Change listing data

========================================

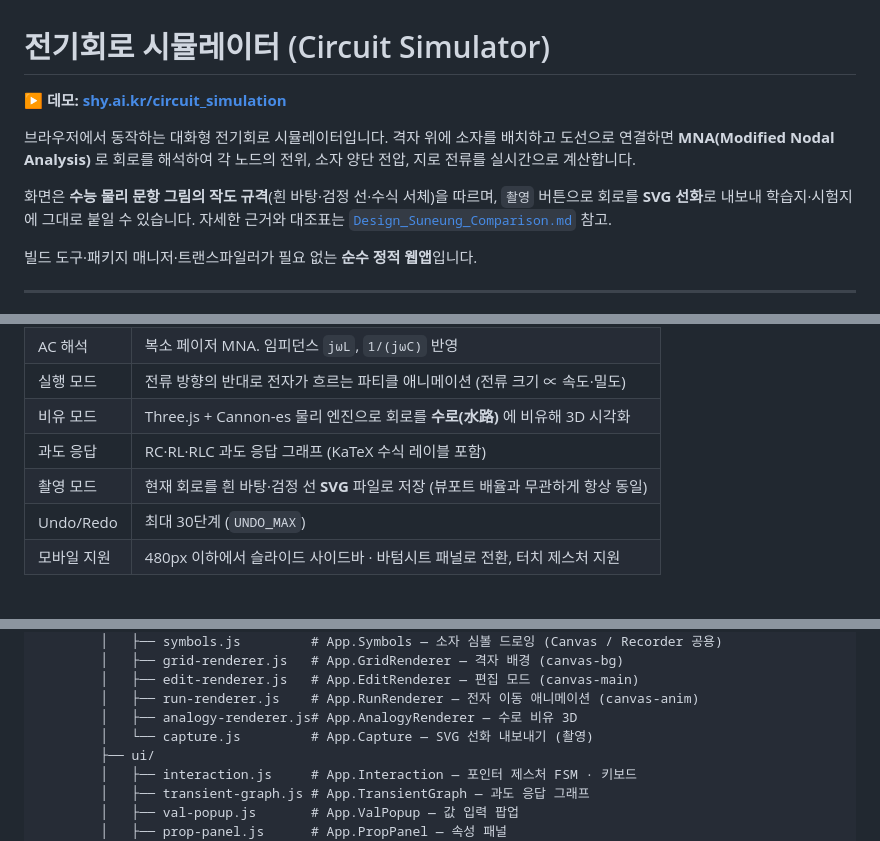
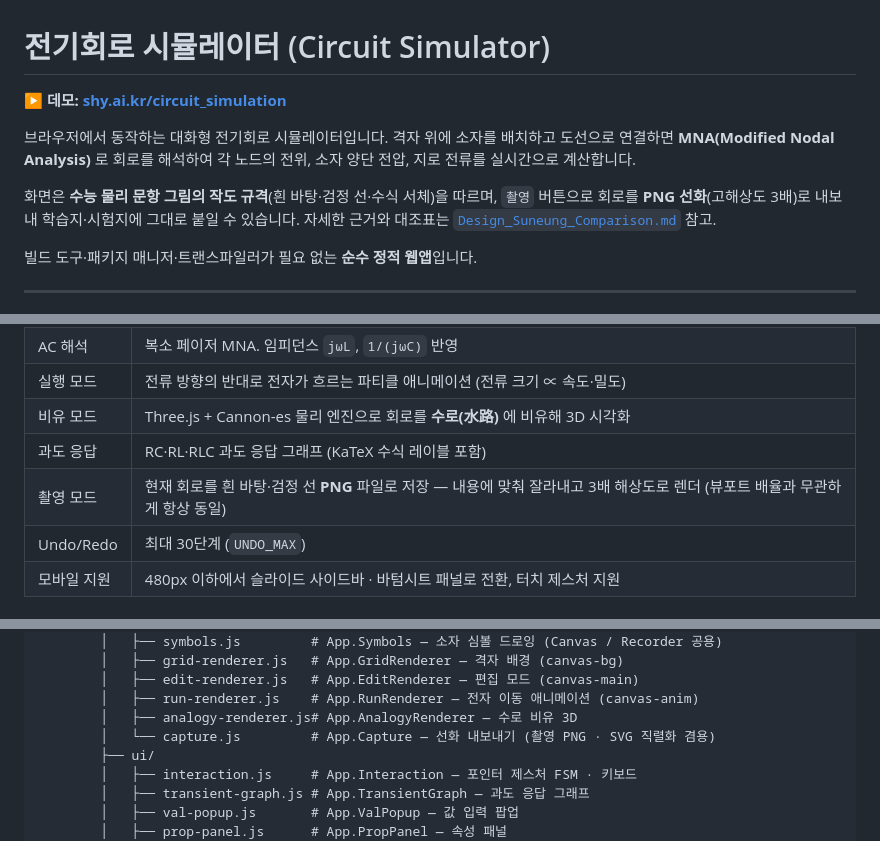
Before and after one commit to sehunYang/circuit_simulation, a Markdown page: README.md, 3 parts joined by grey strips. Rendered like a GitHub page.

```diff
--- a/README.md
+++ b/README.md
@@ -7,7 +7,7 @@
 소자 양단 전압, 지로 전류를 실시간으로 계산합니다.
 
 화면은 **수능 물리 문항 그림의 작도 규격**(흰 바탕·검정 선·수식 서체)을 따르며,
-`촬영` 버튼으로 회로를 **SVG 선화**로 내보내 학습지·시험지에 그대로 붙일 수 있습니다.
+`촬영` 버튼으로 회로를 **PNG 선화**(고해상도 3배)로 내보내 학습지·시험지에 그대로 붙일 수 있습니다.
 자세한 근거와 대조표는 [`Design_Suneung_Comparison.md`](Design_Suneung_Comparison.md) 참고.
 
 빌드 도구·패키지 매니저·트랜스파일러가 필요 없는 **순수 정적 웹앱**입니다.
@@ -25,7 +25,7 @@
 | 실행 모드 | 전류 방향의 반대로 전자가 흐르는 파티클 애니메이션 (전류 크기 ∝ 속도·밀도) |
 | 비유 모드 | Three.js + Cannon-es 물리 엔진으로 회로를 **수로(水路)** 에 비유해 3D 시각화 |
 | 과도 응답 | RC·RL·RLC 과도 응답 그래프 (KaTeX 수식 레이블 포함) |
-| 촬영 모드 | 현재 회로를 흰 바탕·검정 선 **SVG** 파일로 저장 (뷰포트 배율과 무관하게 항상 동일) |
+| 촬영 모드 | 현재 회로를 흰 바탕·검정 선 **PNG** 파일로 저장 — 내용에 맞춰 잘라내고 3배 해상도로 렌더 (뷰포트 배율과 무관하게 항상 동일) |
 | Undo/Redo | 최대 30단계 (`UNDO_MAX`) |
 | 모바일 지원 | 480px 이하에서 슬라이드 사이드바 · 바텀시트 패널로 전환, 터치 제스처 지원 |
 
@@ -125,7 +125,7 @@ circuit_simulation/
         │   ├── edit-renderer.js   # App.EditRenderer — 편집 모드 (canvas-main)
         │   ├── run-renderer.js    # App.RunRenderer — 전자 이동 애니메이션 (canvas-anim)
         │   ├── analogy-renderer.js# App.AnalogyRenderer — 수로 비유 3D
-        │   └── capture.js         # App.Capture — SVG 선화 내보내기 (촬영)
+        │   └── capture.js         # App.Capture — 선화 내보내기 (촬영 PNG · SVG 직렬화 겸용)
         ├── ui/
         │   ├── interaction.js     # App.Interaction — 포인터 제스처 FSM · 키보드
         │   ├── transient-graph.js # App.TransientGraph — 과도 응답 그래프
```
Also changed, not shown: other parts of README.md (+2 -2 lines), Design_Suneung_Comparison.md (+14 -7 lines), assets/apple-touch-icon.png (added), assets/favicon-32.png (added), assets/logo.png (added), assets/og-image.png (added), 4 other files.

========================================

▶ **Task directions**: Please print out the entries above exactly. The pictures stay out.

▶ **Answer for this exercise**:
Before and after one commit to sehunYang/circuit_simulation, a Markdown page: README.md, 3 parts joined by grey strips. Rendered like a GitHub page.

```diff
--- a/README.md
+++ b/README.md
@@ -7,7 +7,7 @@
 소자 양단 전압, 지로 전류를 실시간으로 계산합니다.
 
 화면은 **수능 물리 문항 그림의 작도 규격**(흰 바탕·검정 선·수식 서체)을 따르며,
-`촬영` 버튼으로 회로를 **SVG 선화**로 내보내 학습지·시험지에 그대로 붙일 수 있습니다.
+`촬영` 버튼으로 회로를 **PNG 선화**(고해상도 3배)로 내보내 학습지·시험지에 그대로 붙일 수 있습니다.
 자세한 근거와 대조표는 [`Design_Suneung_Comparison.md`](Design_Suneung_Comparison.md) 참고.
 
 빌드 도구·패키지 매니저·트랜스파일러가 필요 없는 **순수 정적 웹앱**입니다.
@@ -25,7 +25,7 @@
 | 실행 모드 | 전류 방향의 반대로 전자가 흐르는 파티클 애니메이션 (전류 크기 ∝ 속도·밀도) |
 | 비유 모드 | Three.js + Cannon-es 물리 엔진으로 회로를 **수로(水路)** 에 비유해 3D 시각화 |
 | 과도 응답 | RC·RL·RLC 과도 응답 그래프 (KaTeX 수식 레이블 포함) |
-| 촬영 모드 | 현재 회로를 흰 바탕·검정 선 **SVG** 파일로 저장 (뷰포트 배율과 무관하게 항상 동일) |
+| 촬영 모드 | 현재 회로를 흰 바탕·검정 선 **PNG** 파일로 저장 — 내용에 맞춰 잘라내고 3배 해상도로 렌더 (뷰포트 배율과 무관하게 항상 동일) |
 | Undo/Redo | 최대 30단계 (`UNDO_MAX`) |
 | 모바일 지원 | 480px 이하에서 슬라이드 사이드바 · 바텀시트 패널로 전환, 터치 제스처 지원 |
 
@@ -125,7 +125,7 @@ circuit_simulation/
         │   ├── edit-renderer.js   # App.EditRenderer — 편집 모드 (canvas-main)
         │   ├── run-renderer.js    # App.RunRenderer — 전자 이동 애니메이션 (canvas-anim)
         │   ├── analogy-renderer.js# App.AnalogyRenderer — 수로 비유 3D
-        │   └── capture.js         # App.Capture — SVG 선화 내보내기 (촬영)
+        │   └── capture.js         # App.Capture — 선화 내보내기 (촬영 PNG · SVG 직렬화 겸용)
         ├── ui/
         │   ├── interaction.js     # App.Interaction — 포인터 제스처 FSM · 키보드
         │   ├── transient-graph.js # App.TransientGraph — 과도 응답 그래프
```
Also changed, not shown: other parts of README.md (+2 -2 lines), Design_Suneung_Comparison.md (+14 -7 lines), assets/apple-touch-icon.png (added), assets/favicon-32.png (added), assets/logo.png (added), assets/og-image.png (added), 4 other files.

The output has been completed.